Additionally, former MSU communication/theatre major Mackenzie Dunn and Kelly James-Penot, costume shop supervisor at the University of Southern Mississippi, produced historical recreations that are displayed next to paintings from the Lauren Rogers museum’s permanent collection. Dunn created a 19th-century folk costume from the Swiss Canton of Bern, while James-Penot created an 18th-century style “robe á la française.”

Neuenfeldt said this yearlong project is “an exciting example of how artwork can inspire collaborations across research fields and educational institutions.”

“The Mississippi State University Department of Art is happy to partner with the Lauren Rogers Museum of Art and the University of Southern Mississippi for this special project,” she said. “An investigation of fashion and costume is a fascinating way to explore works of art and culture, and it is exciting to see how the work of our students is being used to actively engage visitors of the museum.”

For more exhibit information, visit or contact Neuenfeldt at 662-325-2973 or

MSU is Mississippi’s leading university, available online at

Department of Art announces 2017-2018 scholarship recipients

June 15th, 2017 Comments Off on Department of Art announces 2017-2018 scholarship recipients

The Mississippi State University Department of Art has awarded the following scholarships for the 2017-2018 academic year:

Beverly B. Gulmon Memoria Scholarship: $3,000

  • Savannah Alley, incoming freshman
  • Hannah Bewley, incoming freshman
  • Elaina Hart, incoming freshman

Ferretti/Karnstedt Endowed Scholarship: $1,500

  • Shannon Shepherd, senior 
  • Jeffery Daniel, senior

Ashley DuBoise Endowed Photography Scholarship: $1,000

  • Jeffery Daniel, senior

The Del Rendon Endowed Art Scholarship: $1,500

  • Carly Melton, senior
  • Bhakti Patel, incoming freshman

Tramel Memorial Endowed Scholarship: $1,000

  • Phoebe Fitzgerald, senior
  • Matthew Rogers, senior

Van Bristow Memorial Endowed Scholarship: $800

  • Gerald Wicks, senior

William Pittman Andrews Endowed Scholarship: $1,000

  • Sarah Steen, incoming freshman


Artist’s ‘Stark Vegas’ design steps into spotlight

June 12th, 2017 Comments Off on Artist’s ‘Stark Vegas’ design steps into spotlight

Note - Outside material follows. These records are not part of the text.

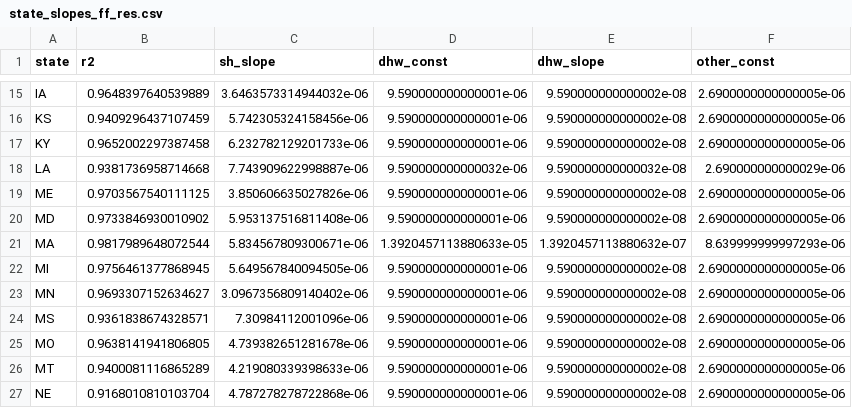
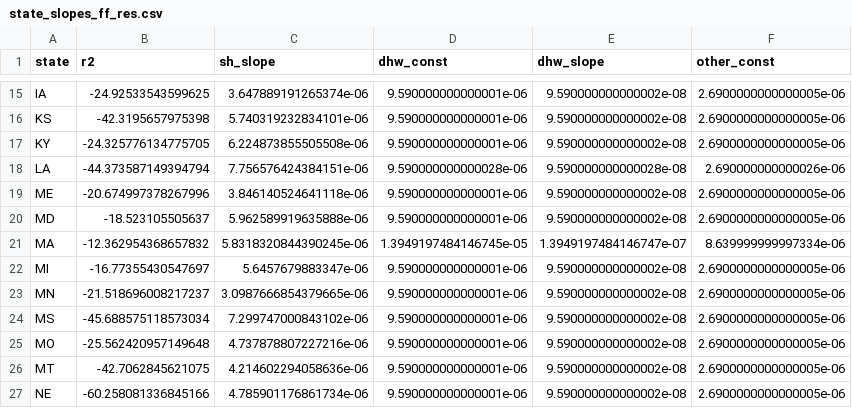
Before and after one commit to SEL-Columbia/PreREISE-building, a CSV file: prereise/gather/demanddata/bldg_electrification/data/state_slopes_ff_res.csv, drawn as a sheet; only a part is shown, gaps mark what is left out; the diff covers the shown part only; the diff names each change by its address in the sheet, - before the commit and + after, or states it on an @@ line.

```diff
--- a/prereise/gather/demanddata/bldg_electrification/data/state_slopes_ff_res.csv
+++ b/prereise/gather/demanddata/bldg_electrification/data/state_slopes_ff_res.csv
-B15 (r2): 0.9648397640539889
+B15 (r2): -24.92533543599625
-C15 (sh_slope): 3.6463573314944032e-06
+C15 (sh_slope): 3.647889191265374e-06
-B16 (r2): 0.9409296437107459
+B16 (r2): -42.3195657975398
-C16 (sh_slope): 5.742305324158456e-06
+C16 (sh_slope): 5.740319232834101e-06
-B17 (r2): 0.9652002297387458
+B17 (r2): -24.325776134775705
-C17 (sh_slope): 6.232782129201733e-06
+C17 (sh_slope): 6.224873855505508e-06
-B18 (r2): 0.9381736958714668
+B18 (r2): -44.373587149394794
-C18 (sh_slope): 7.743909622998887e-06
+C18 (sh_slope): 7.756576424384151e-06
-D18 (dhw_const): 9.590000000000032e-06
+D18 (dhw_const): 9.590000000000028e-06
-E18 (dhw_slope): 9.590000000000032e-08
+E18 (dhw_slope): 9.590000000000028e-08
-F18 (other_const): 2.690000000000029e-06
+F18 (other_const): 2.690000000000026e-06
-B19 (r2): 0.9703567540111125
+B19 (r2): -20.674997378267996
-C19 (sh_slope): 3.850606635027826e-06
+C19 (sh_slope): 3.846140524641118e-06
-B20 (r2): 0.9733846930010902
+B20 (r2): -18.523105505637
-C20 (sh_slope): 5.953137516811408e-06
+C20 (sh_slope): 5.962589919635888e-06
-B21 (r2): 0.9817989648072544
+B21 (r2): -12.362954368657832
-C21 (sh_slope): 5.834567809300671e-06
+C21 (sh_slope): 5.8318320844390245e-06
-D21 (dhw_const): 1.3920457113880633e-05
+D21 (dhw_const): 1.3949197484146745e-05
-E21 (dhw_slope): 1.3920457113880632e-07
+E21 (dhw_slope): 1.3949197484146747e-07
-F21 (other_const): 8.639999999997293e-06
+F21 (other_const): 8.639999999997334e-06
-B22 (r2): 0.9756461377868945
+B22 (r2): -16.77355430547697
-C22 (sh_slope): 5.649567840094505e-06
+C22 (sh_slope): 5.6457679883347e-06
-B23 (r2): 0.9693307152634627
+B23 (r2): -21.518696008217237
-C23 (sh_slope): 3.0967356809140402e-06
+C23 (sh_slope): 3.0987666854379665e-06
-B24 (r2): 0.9361838674328571
+B24 (r2): -45.688575118573034
-C24 (sh_slope): 7.30984112001096e-06
+C24 (sh_slope): 7.299747000843102e-06
-B25 (r2): 0.9638141941806805
+B25 (r2): -25.562420957149648
-C25 (sh_slope): 4.739382651281678e-06
+C25 (sh_slope): 4.737878807227216e-06
-B26 (r2): 0.9400081116865289
+B26 (r2): -42.7062845621075
-C26 (sh_slope): 4.219080339398633e-06
+C26 (sh_slope): 4.214602294058636e-06
-B27 (r2): 0.9168010810103704
+B27 (r2): -60.258081336845166
-C27 (sh_slope): 4.787278278722868e-06
+C27 (sh_slope): 4.785901176861734e-06
```
Also changed, not shown: 82 edited cells elsewhere in this file, prereise/gather/demanddata/bldg_electrification/data/puma_slopes_ff_com.csv, prereise/gather/demanddata/bldg_electrification/data/puma_slopes_ff_res.csv, 1 other file.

Photo by: Sarah Dutton/The Columbus Dispatch

By Slim Smith | The Columbus Dispatch

Sports Center has a little — and in some cases a lot of — just about everything when it comes to sports apparel. 

The sprawling retail store at Highway 12 and Louisville Street in Starkville even has its own resident artist. 

It might not be the future Evelyn Collins imagined when she graduated from Starkville Academy and headed to college, first at East Mississippi and later at Mississippi State, where she earned with a bachelor’s degree in fine arts, but her job at Sports Center fulfills her creative urges. 

“When I went to Mississippi State, I really wanted to major in graphic design,” said Collins, 25. “But I couldn’t get in, so rather than wait a year to get a spot, I decided to major in fine arts, painting. I’m still not painting or doing a lot of graphic design, but this job does give me a chance to use my creative energy.” 

For the past 18 months, Collins has worked in the store’s custom apparel department, creating logos or incorporating existing logos into designs for a range of apparel — everything from team jerseys and uniforms to golf shirts embellished with company logos. 

She’s designed or adapted all sorts of logos for all sorts of clothing. 

But she never really thought about socks. 

Who thinks about socks, right? 

Well, Andrew Tyler, for one. 

Tyler, the store’s shoe manager, has been with Sports Center since it opened in 2009. He speaks with remarkable enthusiasm about the shoes and the shoe-related products he sells. 

So, when Tyler received a notice about a design/marketing contest being staged by Balega, a leading line of high-tech running socks, he immediately thought of Collins. 

“I showed it to her and told her she might be interested,” Tyler said. 

For Collins, it was a chance to measure her creative chops against designers from across the country. 

Noting the judging would be held on the Balega Facebook page, she figured she would need a design that would be instantly recognizable. 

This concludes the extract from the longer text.